Let me ask you this: Who the hell in their right mind would appoint someone Secretary of Energy who thinks that gas prices being substantially higher is a good thing for the country? Or tolerates people in their administration who think that crucifying oil and gas companies somehow serves a higher purpose.

I don’t care that Chu uttered those words about high gas prices when he was a private person. How do we take him seriously as a policy executive when he’s just that freakin’ dumb?

That’s not shared sacrifice. That’s a group delusion. We’re verging into territory where people have delusional views in the same way David Koresh’s followers did.

It spreads from the leader outward. 

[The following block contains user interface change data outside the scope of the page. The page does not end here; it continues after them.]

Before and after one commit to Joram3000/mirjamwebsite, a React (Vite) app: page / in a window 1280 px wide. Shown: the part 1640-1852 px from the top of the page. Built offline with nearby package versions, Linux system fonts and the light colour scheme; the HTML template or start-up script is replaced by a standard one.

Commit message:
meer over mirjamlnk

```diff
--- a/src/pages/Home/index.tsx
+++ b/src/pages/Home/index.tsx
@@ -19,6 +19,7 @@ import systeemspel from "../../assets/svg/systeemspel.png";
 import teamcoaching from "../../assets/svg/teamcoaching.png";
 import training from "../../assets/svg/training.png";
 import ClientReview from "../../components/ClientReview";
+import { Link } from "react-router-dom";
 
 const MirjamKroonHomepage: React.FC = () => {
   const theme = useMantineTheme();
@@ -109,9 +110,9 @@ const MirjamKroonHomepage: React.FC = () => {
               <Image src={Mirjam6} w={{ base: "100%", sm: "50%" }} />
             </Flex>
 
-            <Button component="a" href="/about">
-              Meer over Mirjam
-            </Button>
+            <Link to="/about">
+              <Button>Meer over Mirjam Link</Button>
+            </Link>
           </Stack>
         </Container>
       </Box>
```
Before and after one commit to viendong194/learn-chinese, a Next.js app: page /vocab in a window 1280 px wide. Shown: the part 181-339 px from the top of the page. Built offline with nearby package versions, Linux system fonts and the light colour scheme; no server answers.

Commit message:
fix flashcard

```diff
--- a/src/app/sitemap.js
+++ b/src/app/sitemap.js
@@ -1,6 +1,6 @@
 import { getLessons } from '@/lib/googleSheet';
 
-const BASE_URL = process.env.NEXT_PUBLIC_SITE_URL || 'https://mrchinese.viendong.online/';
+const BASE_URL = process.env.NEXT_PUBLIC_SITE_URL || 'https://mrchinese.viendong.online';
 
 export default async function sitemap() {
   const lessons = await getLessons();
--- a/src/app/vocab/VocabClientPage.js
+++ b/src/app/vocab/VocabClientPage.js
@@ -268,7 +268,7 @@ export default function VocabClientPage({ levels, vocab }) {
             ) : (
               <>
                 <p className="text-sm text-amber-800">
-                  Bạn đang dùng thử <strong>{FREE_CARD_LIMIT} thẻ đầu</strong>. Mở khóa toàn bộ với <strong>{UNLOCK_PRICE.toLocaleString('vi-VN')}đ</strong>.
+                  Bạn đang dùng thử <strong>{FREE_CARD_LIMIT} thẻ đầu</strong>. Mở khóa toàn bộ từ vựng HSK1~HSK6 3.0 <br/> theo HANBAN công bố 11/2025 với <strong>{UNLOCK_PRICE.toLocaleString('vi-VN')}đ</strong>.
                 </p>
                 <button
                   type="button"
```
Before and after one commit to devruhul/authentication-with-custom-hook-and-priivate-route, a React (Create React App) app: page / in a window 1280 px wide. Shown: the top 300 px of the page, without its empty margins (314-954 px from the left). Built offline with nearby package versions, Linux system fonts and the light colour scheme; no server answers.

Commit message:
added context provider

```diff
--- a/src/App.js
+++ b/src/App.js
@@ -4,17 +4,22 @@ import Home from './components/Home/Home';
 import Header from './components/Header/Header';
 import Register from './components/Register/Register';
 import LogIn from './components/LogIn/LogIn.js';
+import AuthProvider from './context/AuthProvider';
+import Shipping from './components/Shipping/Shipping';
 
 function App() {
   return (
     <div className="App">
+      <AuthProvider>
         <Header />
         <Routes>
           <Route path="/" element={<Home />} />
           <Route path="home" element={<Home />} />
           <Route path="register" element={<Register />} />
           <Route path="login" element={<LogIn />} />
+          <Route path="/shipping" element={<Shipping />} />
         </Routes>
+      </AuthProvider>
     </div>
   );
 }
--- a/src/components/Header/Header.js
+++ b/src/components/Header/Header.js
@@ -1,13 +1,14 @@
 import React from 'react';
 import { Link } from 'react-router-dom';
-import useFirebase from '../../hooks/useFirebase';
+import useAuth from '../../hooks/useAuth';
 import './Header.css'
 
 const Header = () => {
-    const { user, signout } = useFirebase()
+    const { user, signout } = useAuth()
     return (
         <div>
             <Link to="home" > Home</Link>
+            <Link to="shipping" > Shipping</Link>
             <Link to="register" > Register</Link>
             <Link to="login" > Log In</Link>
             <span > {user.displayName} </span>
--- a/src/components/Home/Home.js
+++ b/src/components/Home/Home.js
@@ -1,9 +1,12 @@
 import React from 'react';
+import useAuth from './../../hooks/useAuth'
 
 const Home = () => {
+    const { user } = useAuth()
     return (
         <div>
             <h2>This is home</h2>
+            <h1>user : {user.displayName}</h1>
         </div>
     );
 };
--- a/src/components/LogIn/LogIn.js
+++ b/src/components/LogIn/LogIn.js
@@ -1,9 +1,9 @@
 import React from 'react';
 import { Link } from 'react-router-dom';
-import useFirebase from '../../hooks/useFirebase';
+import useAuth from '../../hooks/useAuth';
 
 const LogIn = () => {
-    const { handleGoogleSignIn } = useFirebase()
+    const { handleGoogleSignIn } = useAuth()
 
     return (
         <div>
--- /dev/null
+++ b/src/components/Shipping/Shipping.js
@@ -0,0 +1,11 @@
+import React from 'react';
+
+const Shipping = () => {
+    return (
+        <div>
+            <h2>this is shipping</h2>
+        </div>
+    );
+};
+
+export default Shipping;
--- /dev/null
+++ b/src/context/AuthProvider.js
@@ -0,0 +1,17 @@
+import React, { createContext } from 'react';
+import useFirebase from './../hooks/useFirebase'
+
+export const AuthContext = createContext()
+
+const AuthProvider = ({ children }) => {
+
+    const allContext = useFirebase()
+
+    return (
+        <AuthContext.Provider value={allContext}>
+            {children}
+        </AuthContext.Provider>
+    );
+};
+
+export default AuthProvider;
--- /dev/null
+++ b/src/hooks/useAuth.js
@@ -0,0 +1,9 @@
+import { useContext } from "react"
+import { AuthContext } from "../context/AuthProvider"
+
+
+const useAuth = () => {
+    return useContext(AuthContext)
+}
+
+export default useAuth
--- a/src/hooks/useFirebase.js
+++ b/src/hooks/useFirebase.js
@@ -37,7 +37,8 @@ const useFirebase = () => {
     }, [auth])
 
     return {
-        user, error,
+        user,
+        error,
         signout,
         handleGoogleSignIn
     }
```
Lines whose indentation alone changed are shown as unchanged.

This is no longer a presidential administration. This is a chapter from the Conrad novel Heart of Darkness- better known to Boomers as Apocalypse Now.    

Kris in  Kalfornia wrote: Just a reminder. When Obama took office on January 20, 2009, the average price of a gallon of Gas was $1.78. Here in CA, the lowest I can find these days is $4.05. If Obama's policies had worked and in light of his refusal to let the oil companies actually produce as much oil as they could if not for stupid rules and permit delays, how high would that be now if the economy had actually improved? $6,00 a gallon? $7? Even higher probably since supply and demand always dictates price.

Dear Kris,

I think the GOP would make a serious mistake betting on gas prices being high a few weeks out from the election. As we saw in 2008, gas prices can swing pretty rapidly.

I think we have entered a very dangerous economic period where a flash crash in commodity prices are not just possible, but likely.

Same goes with the stock markets. The banking crisis in Europe in no different that the one we faced in 2008 and 2009. The entire banking system “over there” is going to have to be recapitalized. That could cause serious problems in the US as well.     


John Ransom

John Ransom is the Finance Editor for Townhall Finance.